**Data items**
● ● ●
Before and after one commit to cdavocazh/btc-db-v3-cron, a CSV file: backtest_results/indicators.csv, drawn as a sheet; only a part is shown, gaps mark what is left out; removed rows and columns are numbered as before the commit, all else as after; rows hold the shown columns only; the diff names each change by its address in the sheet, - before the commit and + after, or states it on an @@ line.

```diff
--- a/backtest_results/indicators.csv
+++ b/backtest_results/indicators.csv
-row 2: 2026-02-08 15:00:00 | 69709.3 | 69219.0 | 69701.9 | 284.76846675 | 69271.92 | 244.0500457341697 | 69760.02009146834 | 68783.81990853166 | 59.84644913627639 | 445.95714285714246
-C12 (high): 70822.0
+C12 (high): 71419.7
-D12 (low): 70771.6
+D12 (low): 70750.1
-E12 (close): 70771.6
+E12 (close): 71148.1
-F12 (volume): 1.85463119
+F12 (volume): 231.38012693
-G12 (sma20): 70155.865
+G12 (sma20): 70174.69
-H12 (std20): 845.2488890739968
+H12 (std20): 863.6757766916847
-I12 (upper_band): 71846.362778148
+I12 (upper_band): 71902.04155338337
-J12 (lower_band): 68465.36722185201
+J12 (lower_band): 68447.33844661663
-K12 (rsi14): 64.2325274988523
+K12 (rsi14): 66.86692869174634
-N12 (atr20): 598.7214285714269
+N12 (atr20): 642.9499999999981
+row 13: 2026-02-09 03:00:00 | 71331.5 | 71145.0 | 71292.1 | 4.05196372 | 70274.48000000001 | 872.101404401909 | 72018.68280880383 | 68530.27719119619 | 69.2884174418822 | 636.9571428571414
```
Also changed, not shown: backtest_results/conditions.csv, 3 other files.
● ● ●
**Work order**
The entire set of entries, and nothing else, should be set down exactly.

**Answer for this exercise**
Before and after one commit to cdavocazh/btc-db-v3-cron, a CSV file: backtest_results/indicators.csv, drawn as a sheet; only a part is shown, gaps mark what is left out; removed rows and columns are numbered as before the commit, all else as after; rows hold the shown columns only; the diff names each change by its address in the sheet, - before the commit and + after, or states it on an @@ line.

```diff
--- a/backtest_results/indicators.csv
+++ b/backtest_results/indicators.csv
-row 2: 2026-02-08 15:00:00 | 69709.3 | 69219.0 | 69701.9 | 284.76846675 | 69271.92 | 244.0500457341697 | 69760.02009146834 | 68783.81990853166 | 59.84644913627639 | 445.95714285714246
-C12 (high): 70822.0
+C12 (high): 71419.7
-D12 (low): 70771.6
+D12 (low): 70750.1
-E12 (close): 70771.6
+E12 (close): 71148.1
-F12 (volume): 1.85463119
+F12 (volume): 231.38012693
-G12 (sma20): 70155.865
+G12 (sma20): 70174.69
-H12 (std20): 845.2488890739968
+H12 (std20): 863.6757766916847
-I12 (upper_band): 71846.362778148
+I12 (upper_band): 71902.04155338337
-J12 (lower_band): 68465.36722185201
+J12 (lower_band): 68447.33844661663
-K12 (rsi14): 64.2325274988523
+K12 (rsi14): 66.86692869174634
-N12 (atr20): 598.7214285714269
+N12 (atr20): 642.9499999999981
+row 13: 2026-02-09 03:00:00 | 71331.5 | 71145.0 | 71292.1 | 4.05196372 | 70274.48000000001 | 872.101404401909 | 72018.68280880383 | 68530.27719119619 | 69.2884174418822 | 636.9571428571414
```
Also changed, not shown: backtest_results/conditions.csv, 3 other files.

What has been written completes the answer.